Using the records provided below, locate and copy each line that contains the word "changed".

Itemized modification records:
○ ○ ○ ○

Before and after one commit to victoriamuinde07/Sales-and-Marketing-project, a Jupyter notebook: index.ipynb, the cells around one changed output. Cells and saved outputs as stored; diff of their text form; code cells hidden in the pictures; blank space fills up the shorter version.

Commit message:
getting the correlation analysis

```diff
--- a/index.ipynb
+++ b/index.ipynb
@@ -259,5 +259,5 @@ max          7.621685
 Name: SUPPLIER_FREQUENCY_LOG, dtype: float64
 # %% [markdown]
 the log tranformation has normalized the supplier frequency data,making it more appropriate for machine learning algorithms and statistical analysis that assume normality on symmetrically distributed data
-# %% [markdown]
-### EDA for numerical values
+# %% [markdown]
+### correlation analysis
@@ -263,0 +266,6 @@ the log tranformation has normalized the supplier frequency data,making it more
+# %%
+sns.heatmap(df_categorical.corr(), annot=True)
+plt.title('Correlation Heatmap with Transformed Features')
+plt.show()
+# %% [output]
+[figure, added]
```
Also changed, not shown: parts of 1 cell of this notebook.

○ ○ ○ ○

**Worked solution**:
Before and after one commit to victoriamuinde07/Sales-and-Marketing-project, a Jupyter notebook: index.ipynb, the cells around one changed output. Cells and saved outputs as stored; diff of their text form; code cells hidden in the pictures; blank space fills up the shorter version.
Also changed, not shown: parts of 1 cell of this notebook.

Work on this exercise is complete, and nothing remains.